After months of adjustment from medication changes and emotional changes, I gained so much more than I had lost. I gained PHenomenal Hope. I built up my emotional strength; I received more love and support from family and friends than expected; I rediscovered my faith. I have bad days, but I have more good days because of the love, faith, strength, support, and hope I have and receive. Now I'm 28 and I’m on Tracleer, Revatio, Digoxin, Coumadin, Lisinopril, Synthroid, Celexa, and Oxygen. My mother helps with transportation to appointments as well as picking up medications. My sisters are always available to fill in for my mother. I'm organizing my first PH Special Event in November 2007 and I hope to do more events in the future. I want to become more involved in advocacy for PH education and research. And I'm ready to start spreading PH Awareness.


FacebookTwitterInstagram iconLinkedInYouTube

For optimal viewing of, please use a standards-compliant browser such as Google Chrome or Firefox.

The information provided on the PHA website is provided for general information only. It is not intended as legal, medical or other professional advice, and should not be relied upon as a substitute for consultations with qualified professionals who are familiar with your individual needs.

801 Roeder Road, Ste. 1000, Silver Spring, MD 20910   Patient-to-Patient Support Line: 1-800-748-7274
    Privacy Policy    Provide Feedback & Report Bugs

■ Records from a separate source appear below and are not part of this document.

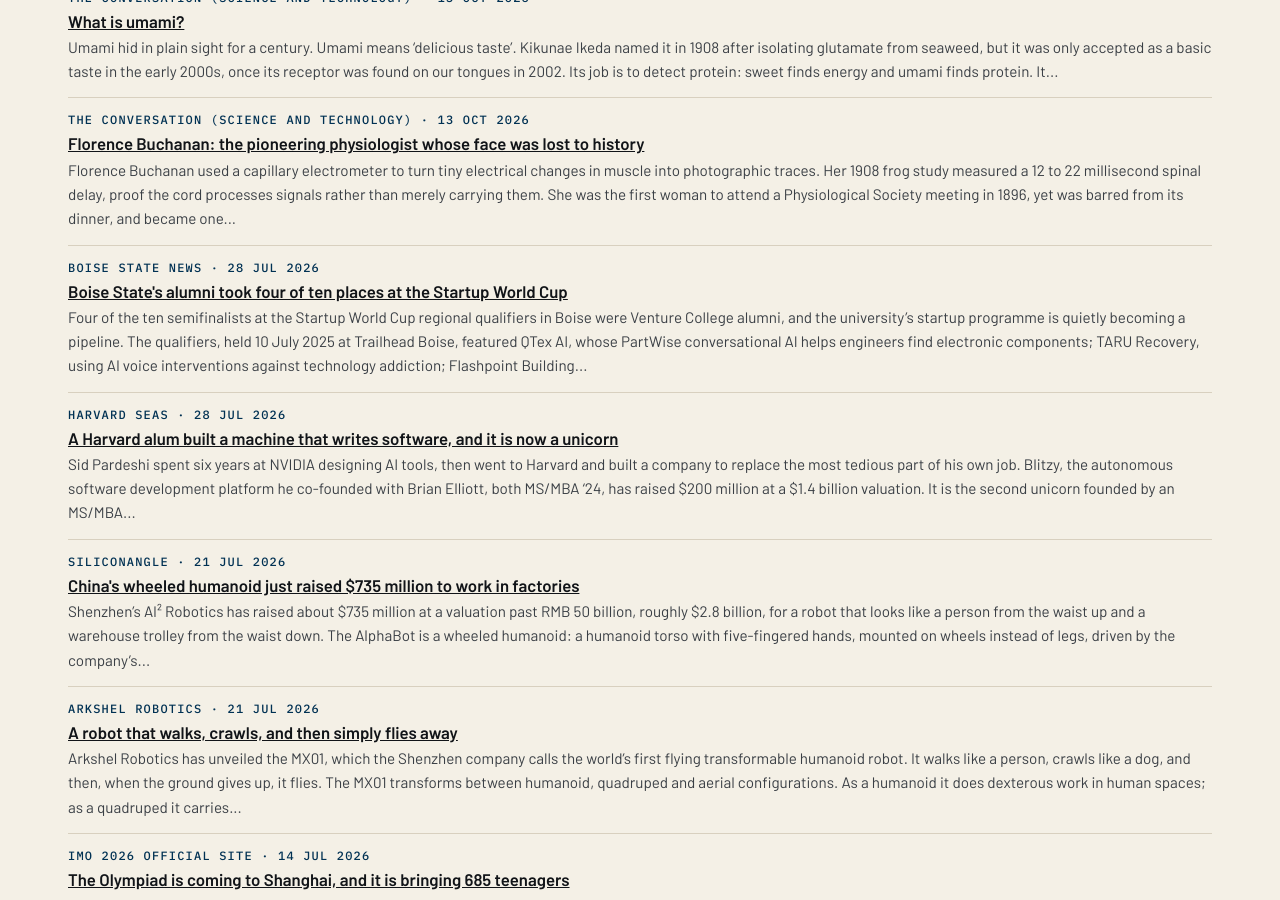
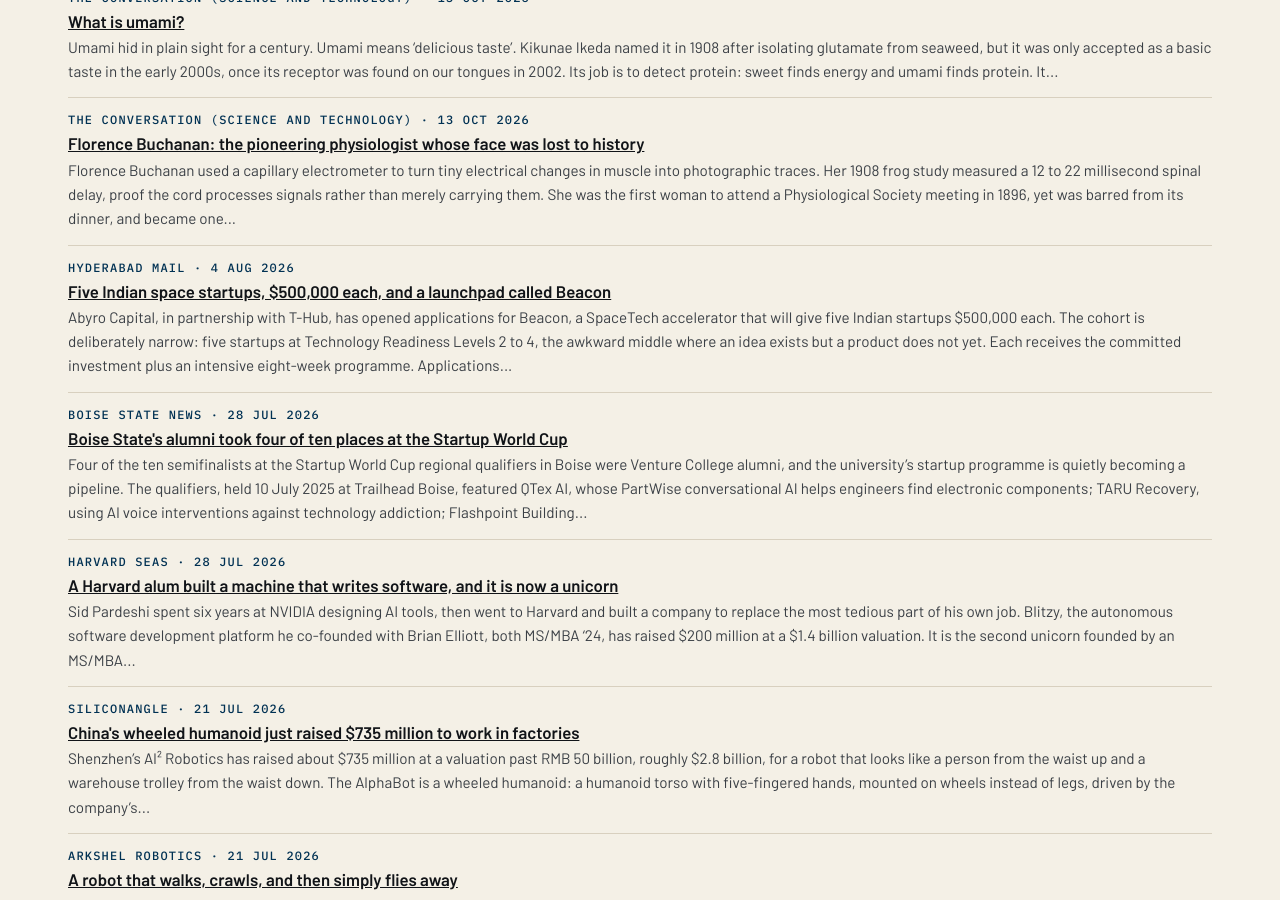
Before and after one commit to katz-news/katz.news, a Jekyll site: the page built from briefs/index.html, in a window 1280 px wide and 900 px high, scrolled down 14549 px. Built offline with Jekyll 4.4.1, drawn with Linux system fonts in a browser that asks for light colours.

Commit message:
Publish 2026-11-06

```diff
--- a/_data/build.yml
+++ b/_data/build.yml
@@ -1 +1 @@
-published_at: 2026-11-06T19:58:13Z
+published_at: 2026-11-06T19:59:17Z
--- /dev/null
+++ b/_posts/briefs/2026-11-06-five-indian-space-startups-dollar500000-each-and-a-launchpad-called-beacon.md
@@ -0,0 +1,17 @@
+---
+published: true
+title: Five Indian space startups, $500,000 each, and a launchpad called Beacon
+date: 2026-08-04
+section: entrepreneurship
+source_name: Hyderabad Mail
+source_url: https://hyderabadmail.com/abyro-capital-thub-launch-beacon-spacetech-accelerator-applications/
+---
+Abyro Capital, in partnership with T-Hub, has opened applications for Beacon, a SpaceTech accelerator that will give five Indian startups $500,000 each.
+
+The cohort is deliberately narrow: five startups at Technology Readiness Levels 2 to 4, the awkward middle where an idea exists but a product does not yet. Each receives the committed investment plus an intensive eight-week programme. Applications opened 3 August and close 21 August, with final results announced 30 September.
+
+The launch, announced 30 July and formally opened 3 August, is a bet that India's space economy will be built not by one giant, but by many small teams solving hard problems in propulsion, satellites, data and ground systems.
+
+Space, after all, is the one industry where "shoot for the moon" is a business plan, not a metaphor.
+
+Conclusion: Beacon is not a grant, but rather a launchpad, and five startups are about to find out how far $500,000 can take them.
```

Designed by Matrix Group International, Inc.® | © 2016 Pulmonary Hypertension Association. All Rights Reserved.


The National Organization for Rare Disorders (NORD) awarded PHA the Abbey S. Meyers Leadership Award in 2012 for outstanding service to PHA members in advocacy, education and other key areas.